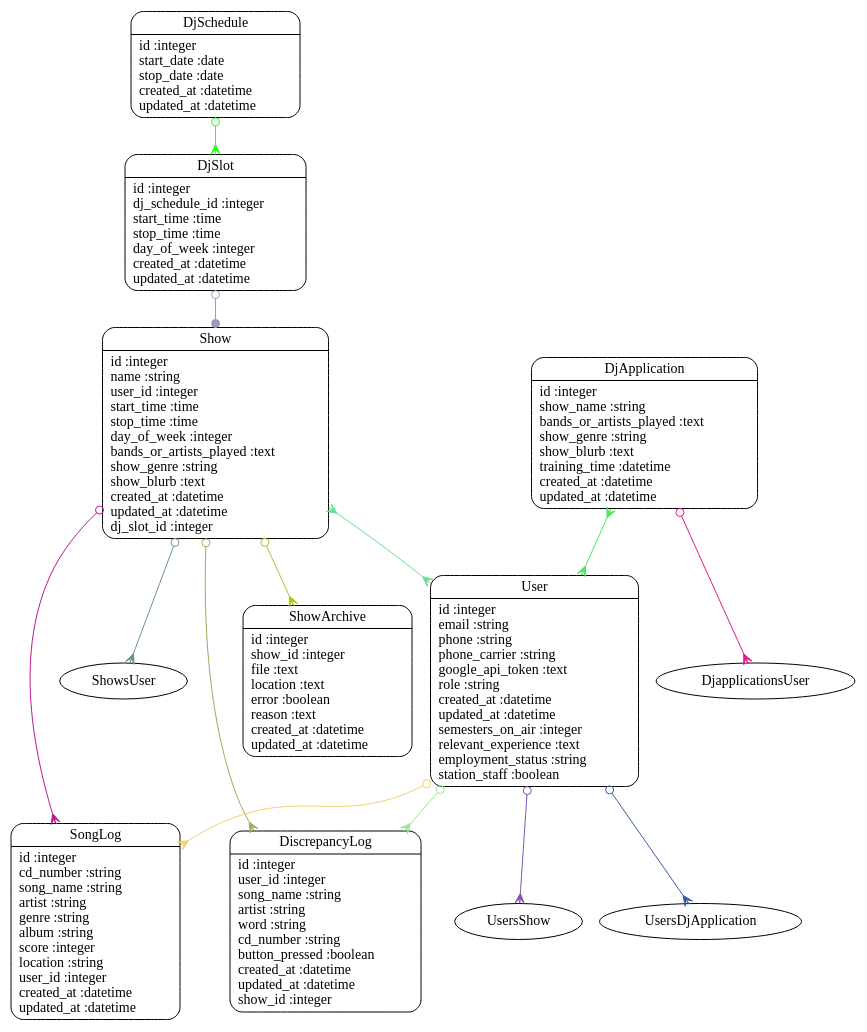
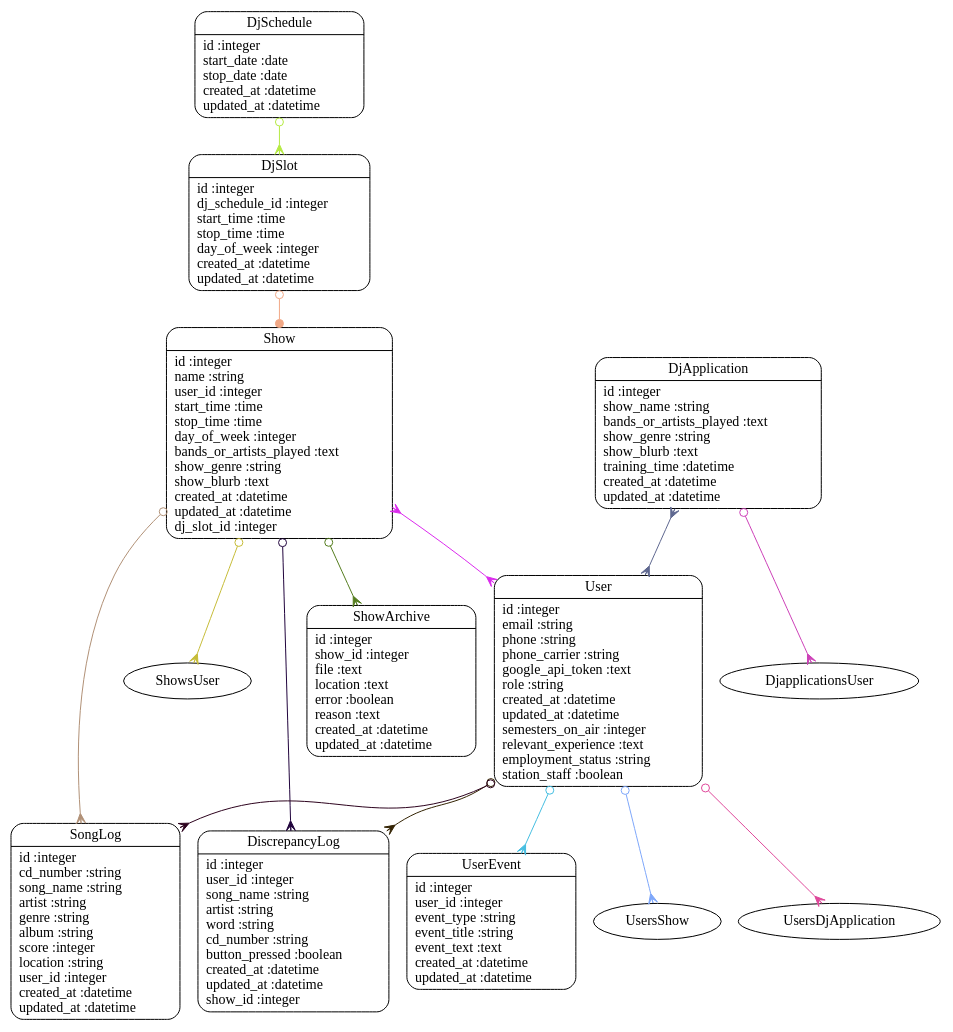
One commit to NeilBetham/diskjockey changed the diagram in models.dot. Above: the diagram before and after it, drawn with Graphviz. The commit also changed 7 other files, not shown here.

Commit message:
Added user event for subs and no shows

```diff
--- a/models.dot
+++ b/models.dot
@@ -1,24 +1,26 @@
 digraph models_diagram {
 	graph[overlap=false, splines=true]
 	"DiscrepancyLog" [shape=Mrecord, label="{DiscrepancyLog|id :integer\luser_id :integer\lsong_name :string\lartist :string\lword :string\lcd_number :string\lbutton_pressed :boolean\lcreated_at :datetime\lupdated_at :datetime\lshow_id :integer\l}"]
 	"DjApplication" [shape=Mrecord, label="{DjApplication|id :integer\lshow_name :string\lbands_or_artists_played :text\lshow_genre :string\lshow_blurb :text\ltraining_time :datetime\lcreated_at :datetime\lupdated_at :datetime\l}"]
 	"DjSchedule" [shape=Mrecord, label="{DjSchedule|id :integer\lstart_date :date\lstop_date :date\lcreated_at :datetime\lupdated_at :datetime\l}"]
 	"DjSlot" [shape=Mrecord, label="{DjSlot|id :integer\ldj_schedule_id :integer\lstart_time :time\lstop_time :time\lday_of_week :integer\lcreated_at :datetime\lupdated_at :datetime\l}"]
 	"Show" [shape=Mrecord, label="{Show|id :integer\lname :string\luser_id :integer\lstart_time :time\lstop_time :time\lday_of_week :integer\lbands_or_artists_played :text\lshow_genre :string\lshow_blurb :text\lcreated_at :datetime\lupdated_at :datetime\ldj_slot_id :integer\l}"]
 	"ShowArchive" [shape=Mrecord, label="{ShowArchive|id :integer\lshow_id :integer\lfile :text\llocation :text\lerror :boolean\lreason :text\lcreated_at :datetime\lupdated_at :datetime\l}"]
 	"SongLog" [shape=Mrecord, label="{SongLog|id :integer\lcd_number :string\lsong_name :string\lartist :string\lgenre :string\lalbum :string\lscore :integer\llocation :string\luser_id :integer\lcreated_at :datetime\lupdated_at :datetime\l}"]
 	"User" [shape=Mrecord, label="{User|id :integer\lemail :string\lphone :string\lphone_carrier :string\lgoogle_api_token :text\lrole :string\lcreated_at :datetime\lupdated_at :datetime\lsemesters_on_air :integer\lrelevant_experience :text\lemployment_status :string\lstation_staff :boolean\l}"]
-	"DjApplication" -> "DjapplicationsUser" [arrowtail=odot, arrowhead=crow, dir=both color="#E4178D"]
-	"DjApplication" -> "User" [arrowtail=crow, arrowhead=crow, dir=both color="#47E75F"]
-	"DjSchedule" -> "DjSlot" [arrowtail=odot, arrowhead=crow, dir=both color="#2DFC18"]
-	"DjSlot" -> "Show" [arrowtail=odot, arrowhead=dot, dir=both color="#A396BC"]
-	"Show" -> "ShowsUser" [arrowtail=odot, arrowhead=crow, dir=both color="#689981"]
-	"Show" -> "User" [arrowtail=crow, arrowhead=crow, dir=both color="#64E18E"]
-	"Show" -> "SongLog" [arrowtail=odot, arrowhead=crow, dir=both color="#BB1797"]
-	"Show" -> "DiscrepancyLog" [arrowtail=odot, arrowhead=crow, dir=both color="#9FAC5C"]
-	"Show" -> "ShowArchive" [arrowtail=odot, arrowhead=crow, dir=both color="#AAC420"]
-	"User" -> "SongLog" [arrowtail=odot, arrowhead=crow, dir=both color="#F4D070"]
-	"User" -> "DiscrepancyLog" [arrowtail=odot, arrowhead=crow, dir=both color="#9AE591"]
-	"User" -> "UsersShow" [arrowtail=odot, arrowhead=crow, dir=both color="#8153B5"]
-	"User" -> "UsersDjApplication" [arrowtail=odot, arrowhead=crow, dir=both color="#385CA1"]
+	"UserEvent" [shape=Mrecord, label="{UserEvent|id :integer\luser_id :integer\levent_type :string\levent_title :string\levent_text :text\lcreated_at :datetime\lupdated_at :datetime\l}"]
+	"DjApplication" -> "DjapplicationsUser" [arrowtail=odot, arrowhead=crow, dir=both color="#CD41B8"]
+	"DjApplication" -> "User" [arrowtail=crow, arrowhead=crow, dir=both color="#5F6890"]
+	"DjSchedule" -> "DjSlot" [arrowtail=odot, arrowhead=crow, dir=both color="#B5EA43"]
+	"DjSlot" -> "Show" [arrowtail=odot, arrowhead=dot, dir=both color="#F1A886"]
+	"Show" -> "ShowsUser" [arrowtail=odot, arrowhead=crow, dir=both color="#C6BC38"]
+	"Show" -> "User" [arrowtail=crow, arrowhead=crow, dir=both color="#DB2BED"]
+	"Show" -> "SongLog" [arrowtail=odot, arrowhead=crow, dir=both color="#B19177"]
+	"Show" -> "DiscrepancyLog" [arrowtail=odot, arrowhead=crow, dir=both color="#21043D"]
+	"Show" -> "ShowArchive" [arrowtail=odot, arrowhead=crow, dir=both color="#557D1F"]
+	"User" -> "SongLog" [arrowtail=odot, arrowhead=crow, dir=both color="#2D031E"]
+	"User" -> "DiscrepancyLog" [arrowtail=odot, arrowhead=crow, dir=both color="#342404"]
+	"User" -> "UserEvent" [arrowtail=odot, arrowhead=crow, dir=both color="#46BEE1"]
+	"User" -> "UsersShow" [arrowtail=odot, arrowhead=crow, dir=both color="#7EA7FA"]
+	"User" -> "UsersDjApplication" [arrowtail=odot, arrowhead=crow, dir=both color="#DF479A"]
 }
```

**ASSIGNED TASK:** Restate each line of the records exactly; pictures do not belong in the copy.

**WRITTEN ANSWER:**
One commit to NeilBetham/diskjockey changed the diagram in models.dot. Above: the diagram before and after it, drawn with Graphviz. The commit also changed 7 other files, not shown here.

Commit message:
Added user event for subs and no shows

```diff
--- a/models.dot
+++ b/models.dot
@@ -1,24 +1,26 @@
 digraph models_diagram {
 	graph[overlap=false, splines=true]
 	"DiscrepancyLog" [shape=Mrecord, label="{DiscrepancyLog|id :integer\luser_id :integer\lsong_name :string\lartist :string\lword :string\lcd_number :string\lbutton_pressed :boolean\lcreated_at :datetime\lupdated_at :datetime\lshow_id :integer\l}"]
 	"DjApplication" [shape=Mrecord, label="{DjApplication|id :integer\lshow_name :string\lbands_or_artists_played :text\lshow_genre :string\lshow_blurb :text\ltraining_time :datetime\lcreated_at :datetime\lupdated_at :datetime\l}"]
 	"DjSchedule" [shape=Mrecord, label="{DjSchedule|id :integer\lstart_date :date\lstop_date :date\lcreated_at :datetime\lupdated_at :datetime\l}"]
 	"DjSlot" [shape=Mrecord, label="{DjSlot|id :integer\ldj_schedule_id :integer\lstart_time :time\lstop_time :time\lday_of_week :integer\lcreated_at :datetime\lupdated_at :datetime\l}"]
 	"Show" [shape=Mrecord, label="{Show|id :integer\lname :string\luser_id :integer\lstart_time :time\lstop_time :time\lday_of_week :integer\lbands_or_artists_played :text\lshow_genre :string\lshow_blurb :text\lcreated_at :datetime\lupdated_at :datetime\ldj_slot_id :integer\l}"]
 	"ShowArchive" [shape=Mrecord, label="{ShowArchive|id :integer\lshow_id :integer\lfile :text\llocation :text\lerror :boolean\lreason :text\lcreated_at :datetime\lupdated_at :datetime\l}"]
 	"SongLog" [shape=Mrecord, label="{SongLog|id :integer\lcd_number :string\lsong_name :string\lartist :string\lgenre :string\lalbum :string\lscore :integer\llocation :string\luser_id :integer\lcreated_at :datetime\lupdated_at :datetime\l}"]
 	"User" [shape=Mrecord, label="{User|id :integer\lemail :string\lphone :string\lphone_carrier :string\lgoogle_api_token :text\lrole :string\lcreated_at :datetime\lupdated_at :datetime\lsemesters_on_air :integer\lrelevant_experience :text\lemployment_status :string\lstation_staff :boolean\l}"]
-	"DjApplication" -> "DjapplicationsUser" [arrowtail=odot, arrowhead=crow, dir=both color="#E4178D"]
-	"DjApplication" -> "User" [arrowtail=crow, arrowhead=crow, dir=both color="#47E75F"]
-	"DjSchedule" -> "DjSlot" [arrowtail=odot, arrowhead=crow, dir=both color="#2DFC18"]
-	"DjSlot" -> "Show" [arrowtail=odot, arrowhead=dot, dir=both color="#A396BC"]
-	"Show" -> "ShowsUser" [arrowtail=odot, arrowhead=crow, dir=both color="#689981"]
-	"Show" -> "User" [arrowtail=crow, arrowhead=crow, dir=both color="#64E18E"]
-	"Show" -> "SongLog" [arrowtail=odot, arrowhead=crow, dir=both color="#BB1797"]
-	"Show" -> "DiscrepancyLog" [arrowtail=odot, arrowhead=crow, dir=both color="#9FAC5C"]
-	"Show" -> "ShowArchive" [arrowtail=odot, arrowhead=crow, dir=both color="#AAC420"]
-	"User" -> "SongLog" [arrowtail=odot, arrowhead=crow, dir=both color="#F4D070"]
-	"User" -> "DiscrepancyLog" [arrowtail=odot, arrowhead=crow, dir=both color="#9AE591"]
-	"User" -> "UsersShow" [arrowtail=odot, arrowhead=crow, dir=both color="#8153B5"]
-	"User" -> "UsersDjApplication" [arrowtail=odot, arrowhead=crow, dir=both color="#385CA1"]
+	"UserEvent" [shape=Mrecord, label="{UserEvent|id :integer\luser_id :integer\levent_type :string\levent_title :string\levent_text :text\lcreated_at :datetime\lupdated_at :datetime\l}"]
+	"DjApplication" -> "DjapplicationsUser" [arrowtail=odot, arrowhead=crow, dir=both color="#CD41B8"]
+	"DjApplication" -> "User" [arrowtail=crow, arrowhead=crow, dir=both color="#5F6890"]
+	"DjSchedule" -> "DjSlot" [arrowtail=odot, arrowhead=crow, dir=both color="#B5EA43"]
+	"DjSlot" -> "Show" [arrowtail=odot, arrowhead=dot, dir=both color="#F1A886"]
+	"Show" -> "ShowsUser" [arrowtail=odot, arrowhead=crow, dir=both color="#C6BC38"]
+	"Show" -> "User" [arrowtail=crow, arrowhead=crow, dir=both color="#DB2BED"]
+	"Show" -> "SongLog" [arrowtail=odot, arrowhead=crow, dir=both color="#B19177"]
+	"Show" -> "DiscrepancyLog" [arrowtail=odot, arrowhead=crow, dir=both color="#21043D"]
+	"Show" -> "ShowArchive" [arrowtail=odot, arrowhead=crow, dir=both color="#557D1F"]
+	"User" -> "SongLog" [arrowtail=odot, arrowhead=crow, dir=both color="#2D031E"]
+	"User" -> "DiscrepancyLog" [arrowtail=odot, arrowhead=crow, dir=both color="#342404"]
+	"User" -> "UserEvent" [arrowtail=odot, arrowhead=crow, dir=both color="#46BEE1"]
+	"User" -> "UsersShow" [arrowtail=odot, arrowhead=crow, dir=both color="#7EA7FA"]
+	"User" -> "UsersDjApplication" [arrowtail=odot, arrowhead=crow, dir=both color="#DF479A"]
 }
```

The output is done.